Literature has a way of revealing the human side of the most tragic historical facts. An example for that is the Spanish poem of El Cantar del Mio Cid, in which Rodrigo Diaz De Vivar, famous for his battles against Arabs and Muslims, is protected by his Arab-Muslim friend Abdel Rahman. Some of the poem’s verses explicitly paint the human side of the conflict.
This human side can also be found in Zorba. Despite the tense relations between the Turks and Greeks, the book includes human situations that highlight the niches where conflicts cannot invade humanity. For instance, this can be found when Zorba tells Kazantzakis on the ship sailing to Crete: “I vanished to it [santuri] to Salonica and got hold of a Turk, Retsep Effendi, who taught everybody the santuri. I threw myself at his feet. What do you want, little infidel? He said. I want to learn the santuri. All right, but why throw yourself at my feet? Because I have no money to pay you! And you are really crazy about the santuri, are you? Yes. Well, you can stay my boy. I do not need paying. I stayed a year and studied with him. May God sanctify his remains! Since I learnt to play the santuri, I have been a different man.”
The novel touches upon the tensions between the Greeks and Turks and between the Greeks and Macedonians. However, the three countries were extremely connected and culturally enriched one another, which is evident in Zorba’s flashbacks: “I am going to let you into a secret, boss, something a hodja (Turkish holy man) once told me in Salonica… At the time I was a pedlar in Macedonia. I went into villages to sell reels of thread, needles, the lives of the saints, benjamin, and pepper. I was also peddling in Salonica and even went to the Turkish districts. And, it appears, my voice had so charmed a rich Muslim woman, the daughter of a pasha, that she could not sleep. She called an old hodja and filled his hands with mejidies. Aman (Mercy) she said to him. I cannot hold out any longer! The hodja came to find me. Listen, young Roumi, he said to me.”
Food is a very important aspect for Mediterranean residents. In countless situations, the writer indirectly introduces us to traditional Greek food, and how important wine is for a delicious meal and enjoyable conversation in the Greek traditions. After a hard day or an unpleasant situation, Zorba and the writer change their moods with tasteful food, wine, and pleasant company. Food and drinks are also part of the more enjoyable moments, such as festivals and ceremonies.
Last but not least, the novel is a picturesque description of nature, people, situations, human interactions, and daily life aspects, through which the reader will happily get lost in Greece, its islands, and other parts of the world.
Wihout a doubt, Zorba the Greek, along with The Odyssey, and The Iliad, are among the pillars of the Greek literature.

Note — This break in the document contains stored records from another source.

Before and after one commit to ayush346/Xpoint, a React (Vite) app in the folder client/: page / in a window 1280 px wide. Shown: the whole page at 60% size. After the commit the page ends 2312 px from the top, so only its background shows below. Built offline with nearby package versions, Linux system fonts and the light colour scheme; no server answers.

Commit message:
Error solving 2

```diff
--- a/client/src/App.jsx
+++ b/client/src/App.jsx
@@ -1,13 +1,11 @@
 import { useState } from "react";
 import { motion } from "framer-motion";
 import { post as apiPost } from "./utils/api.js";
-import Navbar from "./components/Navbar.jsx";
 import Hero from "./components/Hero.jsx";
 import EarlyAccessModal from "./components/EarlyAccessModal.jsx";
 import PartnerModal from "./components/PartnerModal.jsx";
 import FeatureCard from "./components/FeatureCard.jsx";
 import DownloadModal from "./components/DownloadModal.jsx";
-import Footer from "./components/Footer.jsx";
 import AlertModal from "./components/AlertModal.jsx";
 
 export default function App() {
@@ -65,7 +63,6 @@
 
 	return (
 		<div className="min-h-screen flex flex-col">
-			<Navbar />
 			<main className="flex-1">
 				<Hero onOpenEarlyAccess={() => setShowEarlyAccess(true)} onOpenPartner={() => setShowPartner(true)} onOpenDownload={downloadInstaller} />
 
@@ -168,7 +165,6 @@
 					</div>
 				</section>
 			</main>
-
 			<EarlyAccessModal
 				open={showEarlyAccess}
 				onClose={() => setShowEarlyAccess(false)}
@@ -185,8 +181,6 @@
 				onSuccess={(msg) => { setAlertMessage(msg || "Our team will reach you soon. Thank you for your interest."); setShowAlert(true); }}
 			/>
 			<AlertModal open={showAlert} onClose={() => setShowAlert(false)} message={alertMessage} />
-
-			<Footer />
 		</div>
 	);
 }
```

Even prominent novelist Lawrence Durrell was captured by Zorba’s magic, saying: “A marvellous evocation of a landscape, and a sketch of a temperament as validly Greek as Odysseus himself. It is a captivating book.”